> [Web page revision data]

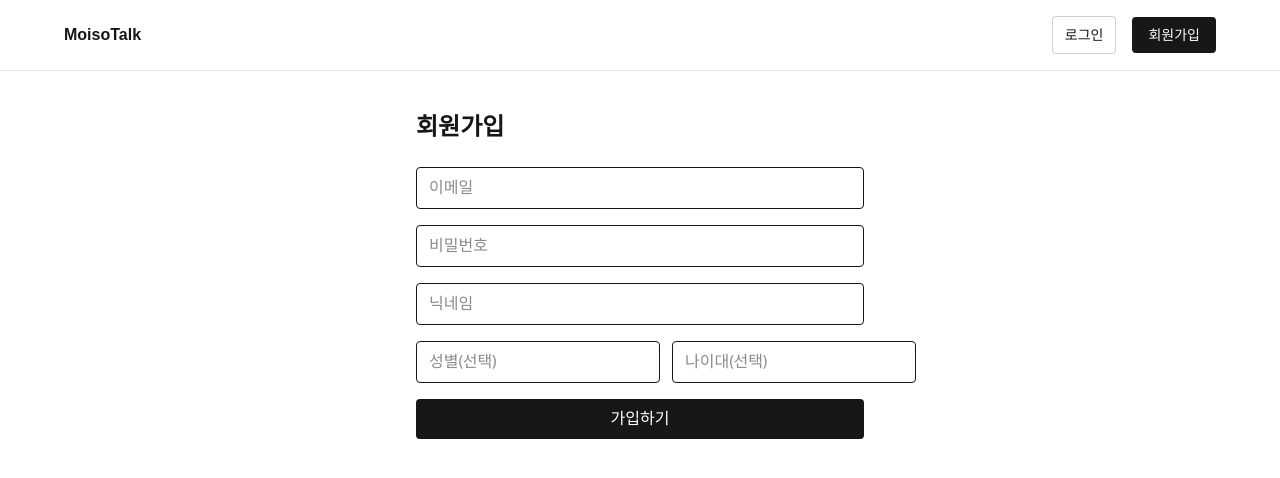
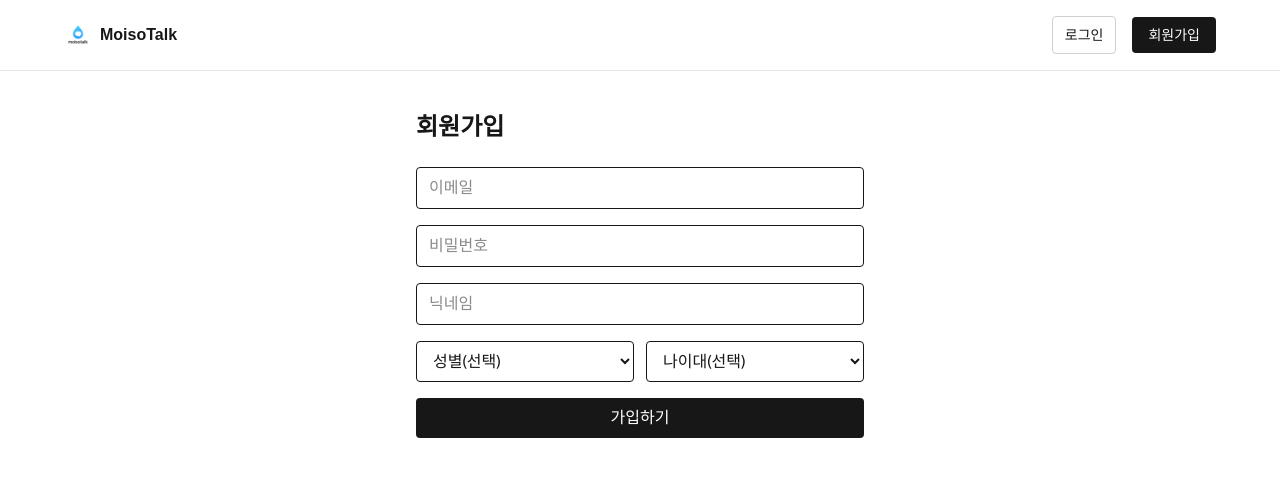
Before and after one commit to wdevelope/moisotalk, a Next.js app: page /signup in a window 1280 px wide. Shown: the top 478 px of the page. Built offline with nearby package versions, Linux system fonts and the light colour scheme; no server answers.

Commit message:
feat(auth/ui): header shows My Page + Logout when logged in; signup gender/age as selects; logo & SEO tweaks\n\n- Add client LogoutButton and wire in layout\n- Replace gender/age inputs with select dropdowns\n- Use /public/logo.png in header and hero\n- Improve metadata title/description

```diff
--- a/src/app/layout.tsx
+++ b/src/app/layout.tsx
@@ -1,7 +1,9 @@
 import type { Metadata } from "next";
 import { Geist, Geist_Mono } from "next/font/google";
 import Link from "next/link";
+import Image from "next/image";
 import { getServerClient } from "@/lib/server/supabase";
+import LogoutButton from "@/components/LogoutButton";
 import "./globals.css";
 
 const geistSans = Geist({
@@ -15,8 +17,9 @@ const geistMono = Geist_Mono({
 });
 
 export const metadata: Metadata = {
-  title: "Create Next App",
-  description: "Generated by create next app",
+  title: "MoisoTalk | 랜덤 영어 채팅",
+  description:
+    "무작위 매칭으로 영어만 사용하는 실시간 채팅 서비스. 한국어 사용 시 -1 포인트, 올-잉글리시 완료 시 +2 보너스!",
 };
 
 export default async function RootLayout({
@@ -31,18 +34,26 @@ export default async function RootLayout({
 
   return (
     <html lang="en">
-      <body className={`${geistSans.variable} ${geistMono.variable} antialiased`}>
+      <body
+        className={`${geistSans.variable} ${geistMono.variable} antialiased`}
+      >
         <header className="px-6 sm:px-10 py-4 border-b border-foreground/10">
           <div className="max-w-6xl mx-auto flex items-center justify-between">
-            <Link href="/" className="font-semibold">MoisoTalk</Link>
+            <Link href="/" className="font-semibold flex items-center gap-2">
+              <Image src="/logo.png" alt="MoisoTalk" width={28} height={28} />
+              <span>MoisoTalk</span>
+            </Link>
             <nav className="flex items-center gap-3 sm:gap-4 text-sm">
               {user ? (
+                <>
                   <Link
                     href="/me"
                     className="px-3 py-2 rounded border border-foreground/20 hover:bg-foreground/10 transition"
                   >
                     마이페이지
                   </Link>
+                  <LogoutButton />
+                </>
               ) : (
                 <>
                   <Link
--- a/src/app/page.tsx
+++ b/src/app/page.tsx
@@ -3,14 +3,21 @@ import Link from "next/link";
 
 export default function Home() {
   return (
-  <div className="font-sans bg-background text-foreground min-h-screen">
-
+    <div className="font-sans bg-background text-foreground min-h-screen">
       <main className="px-6 sm:px-10">
         <section className="max-w-6xl mx-auto py-12 sm:py-20 grid grid-cols-1 md:grid-cols-2 gap-10 items-center">
           <div className="space-y-6">
             <h1 className="text-3xl sm:text-5xl md:text-6xl font-extrabold leading-tight tracking-tight">
               무작위 영어 채팅으로 배우는
-              <span className="block">MoisoTalk</span>
+              <span className="block flex items-center gap-2">
+                <Image
+                  src="/logo.png"
+                  alt="MoisoTalk 로고"
+                  width={40}
+                  height={40}
+                />
+                MoisoTalk
+              </span>
             </h1>
             <p className="text-base sm:text-lg text-foreground/80 leading-relaxed">
               버튼 한 번으로 랜덤 매칭되고, 실시간으로 영어만 사용해 대화해요.
@@ -86,7 +93,7 @@ export default function Home() {
         </section>
       </main>
 
-  <footer className="px-6 sm:px-10 py-10">
+      <footer className="px-6 sm:px-10 py-10">
         <div className="max-w-6xl mx-auto text-sm text-foreground/60">
           © {new Date().getFullYear()} MoisoTalk
         </div>
--- a/src/app/signup/page.tsx
+++ b/src/app/signup/page.tsx
@@ -59,18 +59,28 @@ export default function SignupPage() {
           onChange={(e) => setForm({ ...form, nickname: e.target.value })}
         />
         <div className="flex gap-3">
-          <input
+          <select
             className="flex-1 border rounded px-3 py-2 bg-background"
-            placeholder="성별(선택)"
             value={form.gender}
             onChange={(e) => setForm({ ...form, gender: e.target.value })}
-          />
-          <input
+          >
+            <option value="">성별(선택)</option>
+            <option value="male">남성</option>
+            <option value="female">여성</option>
+            <option value="other">기타/선택안함</option>
+          </select>
+          <select
             className="flex-1 border rounded px-3 py-2 bg-background"
-            placeholder="나이대(선택)"
             value={form.age_group}
             onChange={(e) => setForm({ ...form, age_group: e.target.value })}
-          />
+          >
+            <option value="">나이대(선택)</option>
+            <option value="teens">10대</option>
+            <option value="20s">20대</option>
+            <option value="30s">30대</option>
+            <option value="40s">40대</option>
+            <option value="50s+">50대 이상</option>
+          </select>
         </div>
         <button
           disabled={loading}
--- /dev/null
+++ b/src/components/LogoutButton.tsx
@@ -0,0 +1,27 @@
+"use client";
+import { getBrowserClient } from "@/lib/supabaseClient";
+import { useState } from "react";
+
+export default function LogoutButton() {
+  const supabase = getBrowserClient();
+  const [loading, setLoading] = useState(false);
+  const onLogout = async () => {
+    try {
+      setLoading(true);
+      await supabase.auth.signOut();
+      // Refresh to update server-rendered header
+      window.location.href = "/";
+    } finally {
+      setLoading(false);
+    }
+  };
+  return (
+    <button
+      onClick={onLogout}
+      disabled={loading}
+      className="px-3 py-2 rounded border border-foreground/20 hover:bg-foreground/10 transition disabled:opacity-50"
+    >
+      {loading ? "로그아웃 중..." : "로그아웃"}
+    </button>
+  );
+}
```
Also changed, not shown: src/app/me/page.tsx (+16 -4 lines), 1 other file (tests, documents, lock files or other folders). Lines whose indentation alone changed are shown as unchanged.
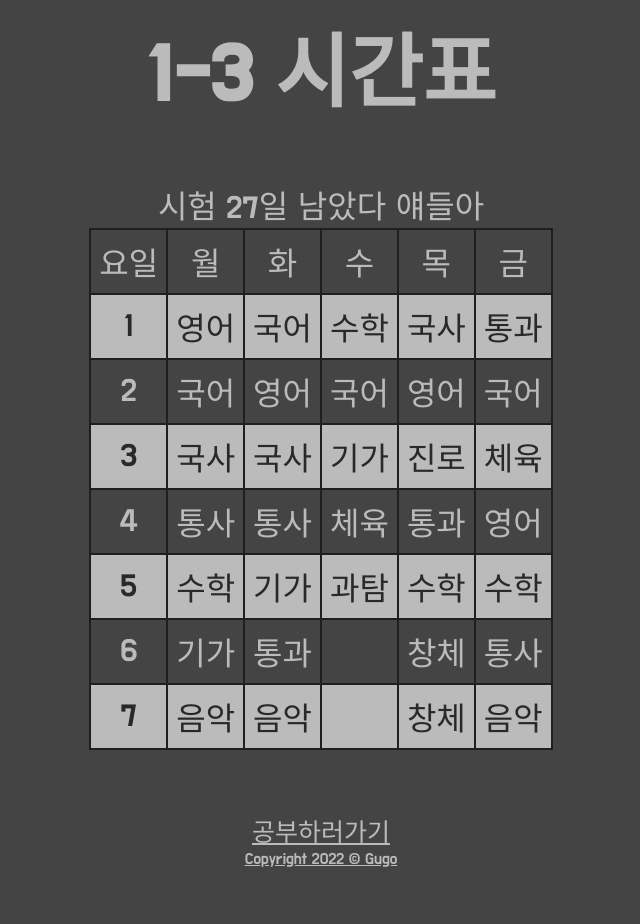
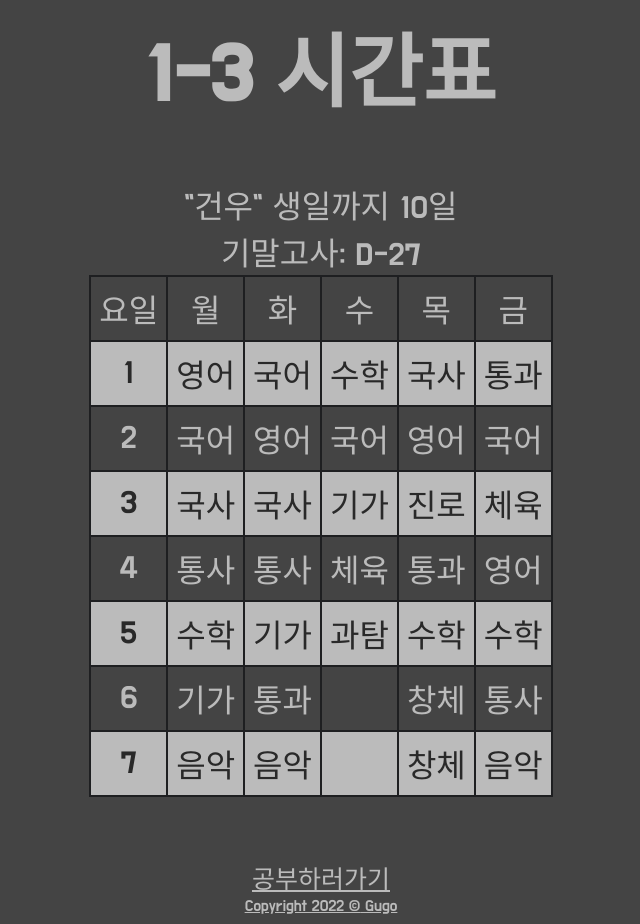
Before and after one commit to Gugo-le/103-zoom, a plain HTML site: page index.html in a window 1280 px wide. Shown: the whole page, without its empty margins (319-959 px from the left). Before the commit the page ends 877 px from the top, so only its background shows below. Drawn offline with nearby package versions, Linux system fonts and the light colour scheme.

Commit message:
ver 0.4.2

```diff
--- a/index.html
+++ b/index.html
@@ -89,10 +89,18 @@
 </head>
 <h1 onclick="zojong()">1-3 시간표</h1>
 
-<section id="ddday">
-    <div><span id="dday"></span> 남았다 얘들아
+
+
+<section id="dbday">
+    <div><span id="dbay"></span>
         <div>
 </section>
+
+<section id="ddday">
+    <div>기말고사: <span id="dday"></span>
+        <div>
+</section>
+
 
 
 <table style="border: 2px solid #000; border-collapse: collapse; margin-left: auto; margin-right: auto;">
--- a/js/ddy.js
+++ b/js/ddy.js
@@ -22,7 +22,36 @@
              if (0 >= g) {
                  clearInterval(x), document.getElementById("dday").innerHTML = "final exam!", document.getElementById("dday").classList.add("dday")
              } else {
-                 document.getElementById("dday").innerText = `시험 ${a}일`
+                 document.getElementById("dday").innerText = `D-${a}`
              }
          }
      }, 500)
+
+ var ab = new Date().getFullYear(),
+     bc = new Date("Nov 26, " + ab).getTime(),
+     ca = setInterval(function() {
+         var f = new Date().getTime(),
+             g = bc - f,
+             y = g / 864e5,
+             a = Math.floor(g / 864e5),
+             b = Math.floor(g % 864e5 / 36e5),
+             c = Math.floor(g % 36e5 / 6e4),
+             d = Math.floor(g % 6e4 / 1e3),
+             zz = ab + 1,
+             aa = new Date("Nov 26, " + zz).getTime(),
+             bb = aa - f,
+             cc = bb / 864e5,
+             dd = Math.floor(bb / 864e5),
+             ee = Math.floor(bb % 864e5 / 36e5),
+             ff = Math.floor(bb % 36e5 / 6e4),
+             gg = Math.floor(bb % 6e4 / 1e3);
+         if (y <= -1) {
+             document.getElementById("dbay").innerText = `건우 생일 ${dd}일`
+         } else {
+             if (0 >= g) {
+                 clearInterval(x), document.getElementById("dbay").innerHTML = "생일 축하해", document.getElementById("dbay").classList.add("dbay")
+             } else {
+                 document.getElementById("dbay").innerText = `"건우" 생일까지 ${a}일`
+             }
+         }
+     }, 500)
```
Also changed, not shown: 1 other file.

> [Work to complete] Filter the lines above, keeping and copying those that contain "option".

> [The answer]
+            <option value="">성별(선택)</option>
+            <option value="male">남성</option>
+            <option value="female">여성</option>
+            <option value="other">기타/선택안함</option>
+            <option value="">나이대(선택)</option>
+            <option value="teens">10대</option>
+            <option value="20s">20대</option>
+            <option value="30s">30대</option>
+            <option value="40s">40대</option>
+            <option value="50s+">50대 이상</option>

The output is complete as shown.